What is scoliosis?
Often defined as an abnormal curvature of the spine, scoliosis is a condition that can affect any portion of the spine, from the neck to the lower back, though the most common location is the lumbar spine (lower back). This term refers to a side-to-side curve, which often occurs in a C or S formation.
Scoliosis diagnosis information
In most cases, people are diagnosed with scoliosis in childhood or early adolescence. You may be familiar with the way physicians check people for a spinal curvature — by having them bend at the waist and checking to see if one side of their ribcage is more prominent than the other. In addition to this physical exam, physicians may also request a follow-up X-ray to see the extent of the shift and/or an MRI to rule out potential underlying causes such as tumors.
Scoliosis is often caused by inherited traits that impact the development of spinal bones, but it can also be linked to cerebral palsy or other neuromuscular conditions, as well as infections or injuries to the spine.
In some cases of degenerative scoliosis, a severely damaged spinal disc will cause the surrounding vertebrae to shift out of alignment, creating an abnormal curvature in the spine. This cause of scoliosis can be identified through an MRI test.

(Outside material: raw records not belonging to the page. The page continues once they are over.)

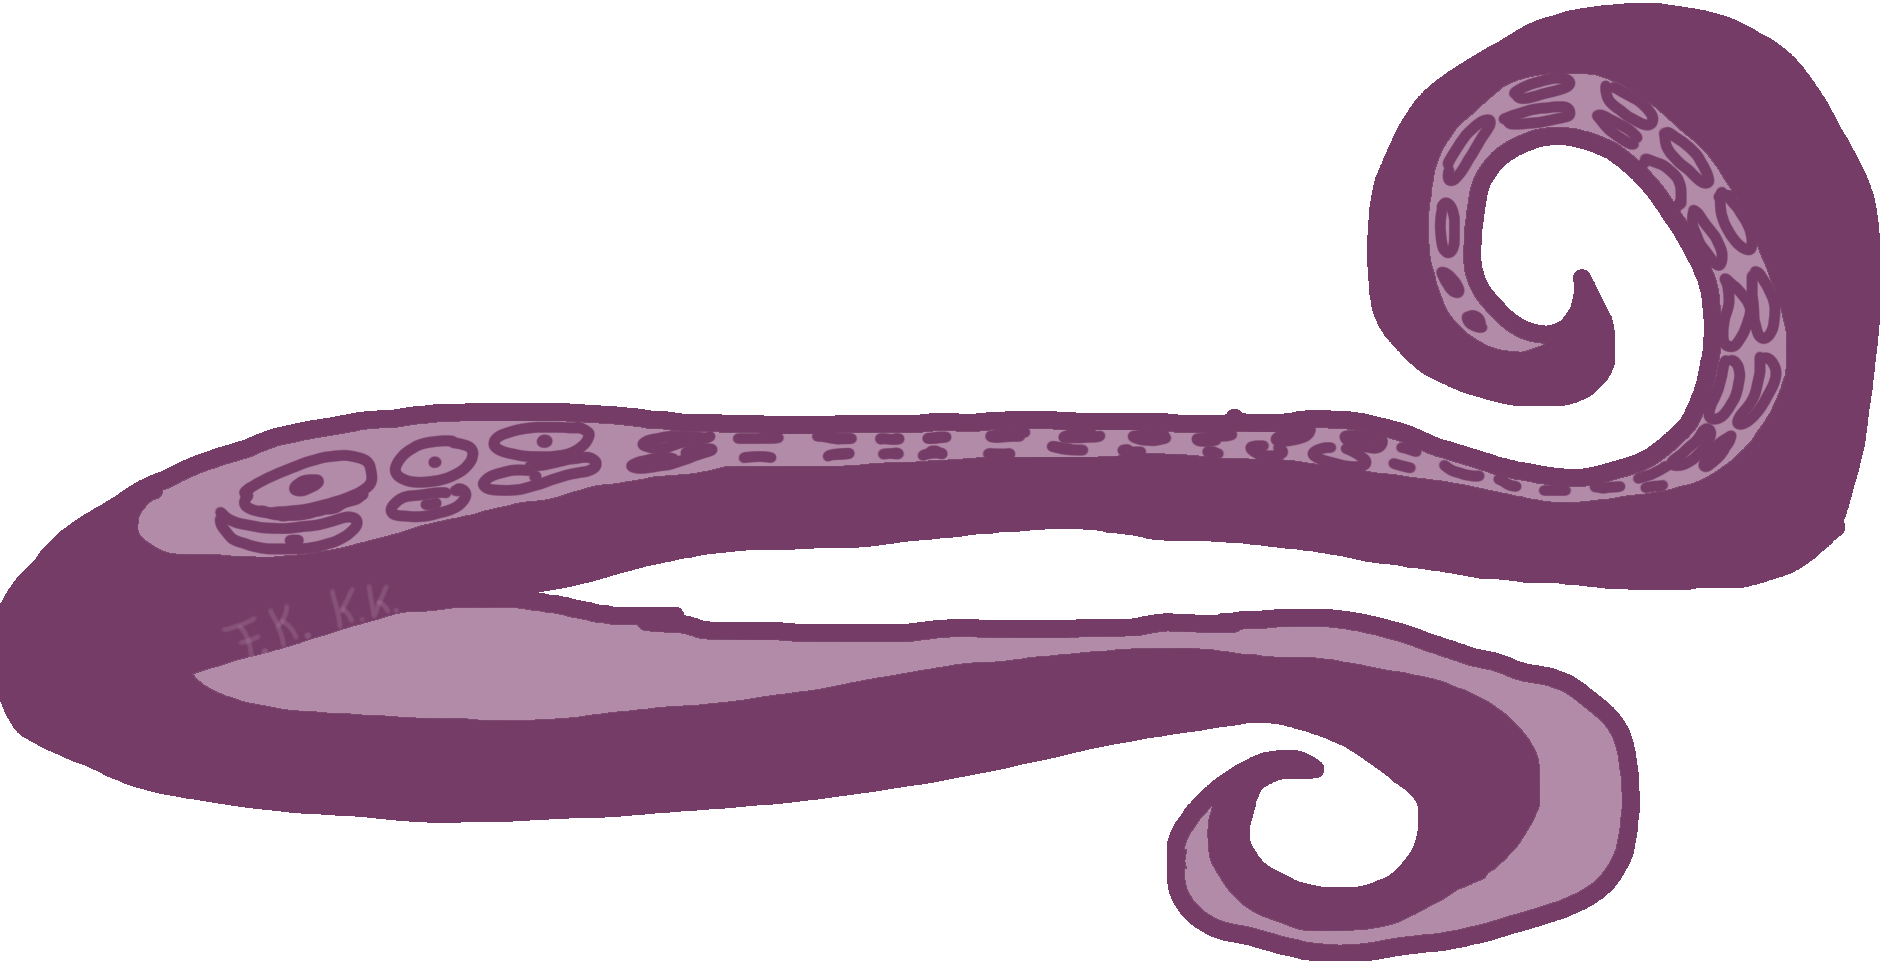
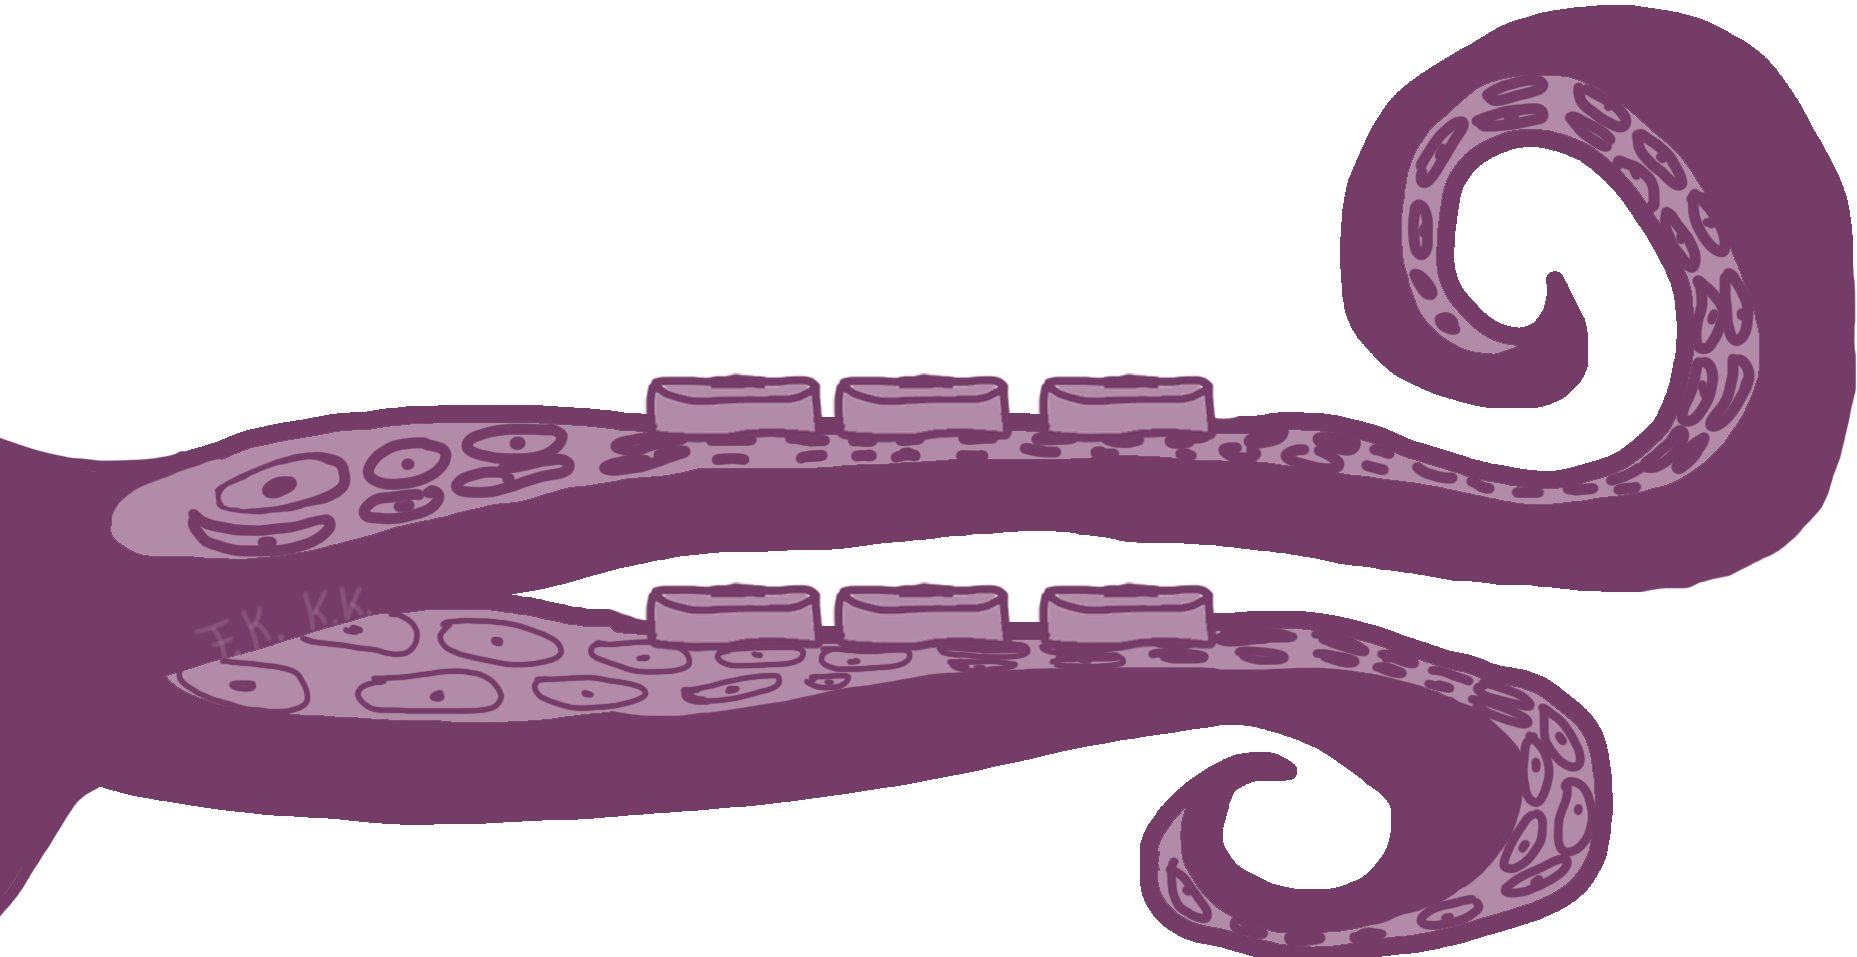
new update with good ui

diff --git a/style.css b/style.css
@@ -18,9 +18,10 @@
 html {
   box-sizing: border-box;
   font-size: 10px;
-  font-family: Arial, Helvetica, sans-serif ;
+  font-family: Arial, Helvetica, sans-serif;
   background-color: var(--white);
-  background-image: url("img/tentacle.png");
+  background-image: url("img/tentacle_sec.png");
+  background-repeat: no-repeat;
   color: var(--black);
 }
 
@@ -50,11 +51,11 @@ h1 {
   font-family: Arial, Helvetica, sans-serif;
 }
 
-.score {
+#score {
   padding: 0 3rem;
   line-height: 1;
   border-radius: 1rem;
-  color: var(--black);
+  color: var(--white);
 }
 
 .game {
@@ -65,40 +66,33 @@ h1 {
   margin: 0 auto;
 }
 
+.outerhole {
+  flex: 1 0 33.33%;
+  position: relative;
+  width: 200px;
+  height: 200px;
+}
+
 .hole {
+  /*
   flex: 1 0 33.33%;
   overflow: hidden;
   position: relative;
+  */
+  width: 100%;
+  height: 100%;
 }
 
-.hole:after {
-  display: block;
[1 lines of base64/hex data omitted]
-    bottom center no-repeat;
-    background-size: contain;
-    content: "";
-    width: 100%;
-    height: 70px;
-    position: absolute;
-    z-index: 2;
-    bottom: -30px;
-  }
-  
-  
-  /*
-  .hole:after {
-    display: block;
-    background: url("img/saugnapf.png") bottom center no-repeat;
-    background-size: contain;
-    content: "";
-    width: 190%;
-    height: 570px;
-    position: absolute;
-    z-index: 2;
-    bottom: -30px;
-  }
-  */
-  
+.afterhole {
+  position: absolute;
+  bottom: -30%;
+  left: 0;
+  width: 100%;
+  height: 40%;
+  background-image: url('img/suckingcup2.png');
+  background-size: cover;
+}
+
 .hole.up {
     top: 0;
 }
@@ -112,20 +106,22 @@ h1 {
 
 .excel {
   background: url("img/excel.jpg");
-  background-size: 180%;
+  background-size: 160%;
 }
 
 .neo {
   background: url("img/neo.jpg");
-  background-size: 80%;
+  background-size: 60%;
 }
 
-#startButton {
+#topButton {
   background: var(--darkgreen);
+  margin-top: 10px;
+  margin-bottom: 10px;
   padding-left: 70px;
   padding-right: 70px;
-  padding-bottom: 30px;
-  padding-top: 30px;
+  padding-bottom: 15px;
+  padding-top: 15px;
   font-size: 36px;
   color: var(--white);
   border-radius: 16px;
@@ -135,8 +131,8 @@ h1 {
 progress {
   width: revert;
   display: inline-block;
-  margin: 30px auto;
-  padding: 3px;
+  margin: 35px auto;
+  padding: 2px;
   border: 0 none;
   background: #444;
   border-radius: 14px;
@@ -171,4 +167,29 @@ progress::-webkit-progress-value {
   display: flex; 
   justify-content: space-between;
 
+}
+
+#overlay {
+  position: fixed;
+  display: none;
+  width: 100%;
+  height: 100%;
+  top: 0;
+  left: 0;
+  right: 0;
+  bottom: 0;
+  background-color: rgba(0,0,0,0.5);
+  z-index: 2;
+  cursor: pointer;
+}
+
+#overlaytext {
+  top: 50%;
+  left: 50%;
+  transform: translate(-50%,-50%);
+  -ms-transform: translate(-50%,-50%);
+  position: absolute;
+  font-size: 28px;
+  color: white;
+  font-family: Arial, Helvetica, sans-serif;
 }

diff --git a/main.html b/main.html
@@ -1,67 +1,90 @@
-<!DOCTYPE html>
+<!DOCTYPE html>
 
 <html lang="en">
-<head>
-    <meta charset="utf-8">
-    <meta name="viewport" content="width=device-width, initial-scale=1">
-    <link rel="stylesheet" href="style.css">
-    <title>Whack an Excel</title>
-</head>
-<body>
-    <div class="controls">
-        <span>Whack-an-Excel</span>
-        <span id="buttonorprogress">
-            <span id="myButton">
-                <button id= "startButton" onClick="init()">Start!</button>
+    <head>
+        <meta charset="utf-8">
+        <meta name="viewport" content="width=device-width, initial-scale=1">
+        <link rel="stylesheet" href="style.css">
+        <title>Whack an Excel</title>
+        <link rel="icon" type="image/gif" href="img/hammerexcel_small.gif" />
+    </head>
+    <body onload="inject()">
+        <div class="controls">
+            <span id="titleOrScore">
+                
             </span>
-        </span>
-        <!--
-            <span id="myProgress">
+            <span id="buttonorprogress">
+                <span id="myButton">
+                    <button id= "topButton" onclick="init()">Start!</button>
+                </span>
             </span>
-
-        -->
-        <span>Your Score:
-            <span class="score">0</span>
-        </span>
-    </div>
+            <span>
+                    <button id="topButton" onclick="showHelp()">Help!</button>
+            </span>
+        </div>
     
+    <div id="overlay" onclick="hideHelp()">
+        <div id="overlaytext">
+            <div">
+                <div style="display: block;">
+                    <div class="howto" style="font-size: 36px; text-decoration:underline;">How to Play:</div>
+                    <div class="howto">Press Start and don't let the outdated Excel lists excape from the tentacles. <br>
+                        But be careful, there are some friends around that you do not want to hit with the hammer!</div>
+                </div>
+                <div style="display: flex; justify-content: space-between;">
+                    <div>
+                        <img src="img/hammerexcel.gif" alt="Hammer Excel" width="500">
+                    </div>
+                    <div>
+                        <img src="https://i.giphy.com/media/eIm624c8nnNbiG0V3g/giphy.webp" alt="Love Neo" width="690">
+                    </div>  
+                </div>
+            </div>
+        </div>
+    </div>
+
     <div style="padding: 2%;"> </div>
     <div class="midpart">
         <div class="game">
-            <div class="hole hole0">
-                <div class="target target0"></div>
+            <div class="outerhole">
+                <div class="hole hole0">
+                    <div class="target target0"></div>
+                </div>
+                <div class="afterhole"></div>
             </div>
-            <div class="hole hole1">
-                <div class="target target1"></div>
+            <div class="outerhole">
+                <div class="hole hole1">
+                    <div class="target target1"></div>
+                </div>
+                <div class="afterhole"></div>
             </div>
-            <div class="hole hole2">
-                <div class="target target2"></div>
+            <div class="outerhole">
+                <div class="hole hole2">
+                    <div class="target target2"></div>
+                </div>
+                <div class="afterhole"></div>
             </div>
-            <div class="hole hole3">
-                <div class="target target3"></div>
+            <div class="outerhole">
+                <div class="hole hole3">
+                    <div class="target target3"></div>
+                </div>
+                <div class="afterhole"></div>
             </div>
-            <div class="hole hole4">
-                <div class="target target4"></div>
+            <div class="outerhole">
+                <div class="hole hole4">
+                    <div class="target target4"></div>
+                </div>
+                <div class="afterhole"></div>
             </div>
-            <div class="hole hole5">
-                <div class="target target5"></div>
+            <div class="outerhole">
+                <div class="hole hole5">
+                    <div class="target target5"></div>
+                </div>
+                <div class="afterhole"></div>
             </div>
         </div>
     </div>
     <div style="padding: 5%;"> </div>
-    <div style="display: flex; justify-content: space-between;">
-        <div>
-            <img src="img/hammerexcel.gif" alt="Hammer Excel" width="500">
-        </div>
-        <div style="display: block;">
-            <div class="howto" style="font-size: 18px; text-decoration:underline;">How to Play:</div>
-            <div class="howto" style="font-size: 14px;">Press start and hammer the Excel lists back into their holes by clicking on them. <br>But be careful, there are some friends around that you do not want to hit with the hammer!</div>
-        </div>
-        <div>
-            <img src="https://i.giphy.com/media/eIm624c8nnNbiG0V3g/giphy.webp" alt="Love Neo">
-        </div>
-        
-    </div>
     <script src="script.js"></script>
 </body>
 </html>

diff --git a/script.js b/script.js
@@ -1,14 +1,14 @@
 const holes = document.querySelectorAll('.hole');
-const scoreBoard = document.querySelector('.score');
+const titleOrHelp = document.getElementById('titleOrHelp');
+// const scoreBoard = document.querySelector('.score');
 const targets = document.querySelectorAll('.target');
-const switchButton = document.getElementById("myButton");
-const switchProgress = document.getElementById("myProgress");
 const butorpro = document.getElementById("buttonorprogress");
 
 let lastHole = 10;
 let timeUp = false;
 let score = 0;
 let showing = 'none'
+let injected = false;
 
 function randomTime(min, max) {
     return Math.round(Math.random() * (max - min) + min);
@@ -57,6 +57,9 @@ function peep() {
 }
 
 function init() {
+    inject();
+    const localScore = document.getElementById('score');
+    scoreBoard = localScore;
     wait();
     startTimer();
     startGame();
@@ -80,7 +83,7 @@ function startTimer() {
     var timeVal = 0;
     var downloadTimer = setInterval(function(){
         if(timeVal >= 30){
-            butorpro.innerHTML = '<span id="myButton"><button id= "startButton" onClick="startGame();startTimer()">Start!</button></span>';
+            butorpro.innerHTML = '<span id="myButton"><button id= "topButton" onClick="startGame();startTimer()">Start!</button></span>';
             clearInterval(downloadTimer);
         }
         countDown.value = timeVal;
@@ -114,6 +117,27 @@ function bonk(e) {
     }
     showing = 'none';
     scoreBoard.textContent = score;
+}
+
+function showHelp () {
+    document.getElementById("overlay").style.display = "block";
+}
+
+function hideHelp () {
+    document.getElementById("overlay").style.display = "none";
+}
+
+function inject () {
+    if (! injected) {
+        titleOrScore.innerHTML = 'Whack-An-Excel!';
+        injected = true;
+    }
+    else {
+        titleOrScore.innerHTML = 'Your Score:<span id="score">0</span>';
+        injected = false;
+    }
+    
+    
 }
 
 targets.forEach(target => target.addEventListener('click', bonk));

Scoliosis symptoms vary in severity and often depend on where and how the spine curves. Some of the more typical symptoms include:
- Neck and back pain
- Uneven waist or hips
- A more prominent shoulder blade or side of the rib cage
- One hip that sits higher than the other
- Pain, numbness or cramping in the legs
In some severe cases, the shift in the spinal curvature can even lead to difficulty breathing due to compression of the lungs and the heart.
For adults who have scoliosis, treatment typically focuses on managing pain and other symptoms through pain medications, physical therapy and regular exercise. However, for people whose symptoms get progressively worse, surgery can be an option.
Spinal fusion surgery is the most common procedure for adults who have scoliosis, because it can help stabilize the spine and can slow the progress of the curvature. Such surgeries can be performed using traditional open back approaches or through minimally invasive spine surgery, like the procedures offered by Laser Spine Institute. Our procedures offer a shorter recovery time^ and less risk of complication than traditional surgery.
To learn more about Laser Spine Institute and the scoliosis treatment options at our Cincinnati surgery center, contact us today. You can even find out if you’re a candidate for our minimally invasive spine surgery by getting a no-cost MRI review.*